**Required action:** Would you reproduce all of the entries exactly?

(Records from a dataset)
★ ★ ★
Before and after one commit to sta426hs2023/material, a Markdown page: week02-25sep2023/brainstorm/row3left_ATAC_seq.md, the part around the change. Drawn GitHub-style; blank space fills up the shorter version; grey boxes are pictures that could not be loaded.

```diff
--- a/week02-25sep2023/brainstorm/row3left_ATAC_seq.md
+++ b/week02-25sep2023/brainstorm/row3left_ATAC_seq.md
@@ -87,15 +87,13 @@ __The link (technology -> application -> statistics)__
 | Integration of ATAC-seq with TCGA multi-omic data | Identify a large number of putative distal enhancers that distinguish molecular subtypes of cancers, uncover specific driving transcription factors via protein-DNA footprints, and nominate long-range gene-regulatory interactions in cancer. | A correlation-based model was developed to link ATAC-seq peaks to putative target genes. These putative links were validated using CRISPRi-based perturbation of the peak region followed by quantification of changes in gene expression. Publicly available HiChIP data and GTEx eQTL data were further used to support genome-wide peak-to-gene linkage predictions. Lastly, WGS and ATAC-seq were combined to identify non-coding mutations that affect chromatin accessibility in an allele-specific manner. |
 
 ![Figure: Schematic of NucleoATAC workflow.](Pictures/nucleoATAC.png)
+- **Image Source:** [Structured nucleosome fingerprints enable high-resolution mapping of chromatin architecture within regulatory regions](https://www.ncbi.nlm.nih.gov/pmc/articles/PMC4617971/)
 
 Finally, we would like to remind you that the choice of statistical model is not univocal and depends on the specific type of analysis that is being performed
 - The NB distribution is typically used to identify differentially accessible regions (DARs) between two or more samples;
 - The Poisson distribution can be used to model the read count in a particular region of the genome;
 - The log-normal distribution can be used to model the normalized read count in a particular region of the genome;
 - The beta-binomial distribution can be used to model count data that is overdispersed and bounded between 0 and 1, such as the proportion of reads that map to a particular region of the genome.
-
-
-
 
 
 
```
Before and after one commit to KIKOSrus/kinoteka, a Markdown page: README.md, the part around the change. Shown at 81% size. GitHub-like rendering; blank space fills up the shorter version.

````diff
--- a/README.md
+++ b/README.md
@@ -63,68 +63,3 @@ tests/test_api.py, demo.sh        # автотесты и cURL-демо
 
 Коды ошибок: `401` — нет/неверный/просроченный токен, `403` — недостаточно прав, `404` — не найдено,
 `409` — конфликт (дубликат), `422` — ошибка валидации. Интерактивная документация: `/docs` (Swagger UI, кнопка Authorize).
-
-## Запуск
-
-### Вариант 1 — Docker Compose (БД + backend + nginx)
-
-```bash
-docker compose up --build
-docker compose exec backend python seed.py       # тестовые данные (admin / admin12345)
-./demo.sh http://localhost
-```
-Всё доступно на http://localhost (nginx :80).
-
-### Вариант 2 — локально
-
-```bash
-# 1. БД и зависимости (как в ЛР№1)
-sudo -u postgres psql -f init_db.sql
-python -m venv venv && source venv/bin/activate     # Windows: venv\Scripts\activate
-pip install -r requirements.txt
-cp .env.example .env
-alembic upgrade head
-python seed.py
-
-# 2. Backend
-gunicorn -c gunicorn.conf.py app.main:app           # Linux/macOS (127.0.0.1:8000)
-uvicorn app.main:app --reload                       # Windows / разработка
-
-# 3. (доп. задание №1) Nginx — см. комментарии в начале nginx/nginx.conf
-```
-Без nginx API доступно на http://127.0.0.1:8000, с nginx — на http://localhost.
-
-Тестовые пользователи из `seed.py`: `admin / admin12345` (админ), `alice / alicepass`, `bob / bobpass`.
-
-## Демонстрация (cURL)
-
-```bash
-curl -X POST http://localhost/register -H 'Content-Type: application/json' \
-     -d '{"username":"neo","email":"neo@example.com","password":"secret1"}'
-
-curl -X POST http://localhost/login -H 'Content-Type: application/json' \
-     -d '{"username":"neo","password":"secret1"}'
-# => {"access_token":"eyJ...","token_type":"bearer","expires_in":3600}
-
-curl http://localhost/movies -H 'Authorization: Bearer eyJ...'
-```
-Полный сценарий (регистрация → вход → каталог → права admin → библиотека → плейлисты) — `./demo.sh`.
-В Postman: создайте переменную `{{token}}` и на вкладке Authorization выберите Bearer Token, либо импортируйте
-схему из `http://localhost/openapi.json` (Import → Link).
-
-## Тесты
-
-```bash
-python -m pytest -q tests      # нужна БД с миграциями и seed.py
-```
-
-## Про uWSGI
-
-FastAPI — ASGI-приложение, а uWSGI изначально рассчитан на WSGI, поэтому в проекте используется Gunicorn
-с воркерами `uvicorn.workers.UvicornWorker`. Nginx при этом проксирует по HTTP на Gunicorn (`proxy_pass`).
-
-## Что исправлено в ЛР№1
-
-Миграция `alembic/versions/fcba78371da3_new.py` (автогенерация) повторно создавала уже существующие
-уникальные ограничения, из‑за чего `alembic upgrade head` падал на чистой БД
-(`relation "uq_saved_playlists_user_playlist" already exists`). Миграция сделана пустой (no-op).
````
★ ★ ★
**Exercise solution:**
Before and after one commit to sta426hs2023/material, a Markdown page: week02-25sep2023/brainstorm/row3left_ATAC_seq.md, the part around the change. Drawn GitHub-style; blank space fills up the shorter version; grey boxes are pictures that could not be loaded.

```diff
--- a/week02-25sep2023/brainstorm/row3left_ATAC_seq.md
+++ b/week02-25sep2023/brainstorm/row3left_ATAC_seq.md
@@ -87,15 +87,13 @@ __The link (technology -> application -> statistics)__
 | Integration of ATAC-seq with TCGA multi-omic data | Identify a large number of putative distal enhancers that distinguish molecular subtypes of cancers, uncover specific driving transcription factors via protein-DNA footprints, and nominate long-range gene-regulatory interactions in cancer. | A correlation-based model was developed to link ATAC-seq peaks to putative target genes. These putative links were validated using CRISPRi-based perturbation of the peak region followed by quantification of changes in gene expression. Publicly available HiChIP data and GTEx eQTL data were further used to support genome-wide peak-to-gene linkage predictions. Lastly, WGS and ATAC-seq were combined to identify non-coding mutations that affect chromatin accessibility in an allele-specific manner. |
 
 ![Figure: Schematic of NucleoATAC workflow.](Pictures/nucleoATAC.png)
+- **Image Source:** [Structured nucleosome fingerprints enable high-resolution mapping of chromatin architecture within regulatory regions](https://www.ncbi.nlm.nih.gov/pmc/articles/PMC4617971/)
 
 Finally, we would like to remind you that the choice of statistical model is not univocal and depends on the specific type of analysis that is being performed
 - The NB distribution is typically used to identify differentially accessible regions (DARs) between two or more samples;
 - The Poisson distribution can be used to model the read count in a particular region of the genome;
 - The log-normal distribution can be used to model the normalized read count in a particular region of the genome;
 - The beta-binomial distribution can be used to model count data that is overdispersed and bounded between 0 and 1, such as the proportion of reads that map to a particular region of the genome.
-
-
-
 
 
 
```
Before and after one commit to KIKOSrus/kinoteka, a Markdown page: README.md, the part around the change. Shown at 81% size. GitHub-like rendering; blank space fills up the shorter version.

````diff
--- a/README.md
+++ b/README.md
@@ -63,68 +63,3 @@ tests/test_api.py, demo.sh        # автотесты и cURL-демо
 
 Коды ошибок: `401` — нет/неверный/просроченный токен, `403` — недостаточно прав, `404` — не найдено,
 `409` — конфликт (дубликат), `422` — ошибка валидации. Интерактивная документация: `/docs` (Swagger UI, кнопка Authorize).
-
-## Запуск
-
-### Вариант 1 — Docker Compose (БД + backend + nginx)
-
-```bash
-docker compose up --build
-docker compose exec backend python seed.py       # тестовые данные (admin / admin12345)
-./demo.sh http://localhost
-```
-Всё доступно на http://localhost (nginx :80).
-
-### Вариант 2 — локально
-
-```bash
-# 1. БД и зависимости (как в ЛР№1)
-sudo -u postgres psql -f init_db.sql
-python -m venv venv && source venv/bin/activate     # Windows: venv\Scripts\activate
-pip install -r requirements.txt
-cp .env.example .env
-alembic upgrade head
-python seed.py
-
-# 2. Backend
-gunicorn -c gunicorn.conf.py app.main:app           # Linux/macOS (127.0.0.1:8000)
-uvicorn app.main:app --reload                       # Windows / разработка
-
-# 3. (доп. задание №1) Nginx — см. комментарии в начале nginx/nginx.conf
-```
-Без nginx API доступно на http://127.0.0.1:8000, с nginx — на http://localhost.
-
-Тестовые пользователи из `seed.py`: `admin / admin12345` (админ), `alice / alicepass`, `bob / bobpass`.
-
-## Демонстрация (cURL)
-
-```bash
-curl -X POST http://localhost/register -H 'Content-Type: application/json' \
-     -d '{"username":"neo","email":"neo@example.com","password":"secret1"}'
-
-curl -X POST http://localhost/login -H 'Content-Type: application/json' \
-     -d '{"username":"neo","password":"secret1"}'
-# => {"access_token":"eyJ...","token_type":"bearer","expires_in":3600}
-
-curl http://localhost/movies -H 'Authorization: Bearer eyJ...'
-```
-Полный сценарий (регистрация → вход → каталог → права admin → библиотека → плейлисты) — `./demo.sh`.
-В Postman: создайте переменную `{{token}}` и на вкладке Authorization выберите Bearer Token, либо импортируйте
-схему из `http://localhost/openapi.json` (Import → Link).
-
-## Тесты
-
-```bash
-python -m pytest -q tests      # нужна БД с миграциями и seed.py
-```
-
-## Про uWSGI
-
-FastAPI — ASGI-приложение, а uWSGI изначально рассчитан на WSGI, поэтому в проекте используется Gunicorn
-с воркерами `uvicorn.workers.UvicornWorker`. Nginx при этом проксирует по HTTP на Gunicorn (`proxy_pass`).
-
-## Что исправлено в ЛР№1
-
-Миграция `alembic/versions/fcba78371da3_new.py` (автогенерация) повторно создавала уже существующие
-уникальные ограничения, из‑за чего `alembic upgrade head` падал на чистой БД
-(`relation "uq_saved_playlists_user_playlist" already exists`). Миграция сделана пустой (no-op).
````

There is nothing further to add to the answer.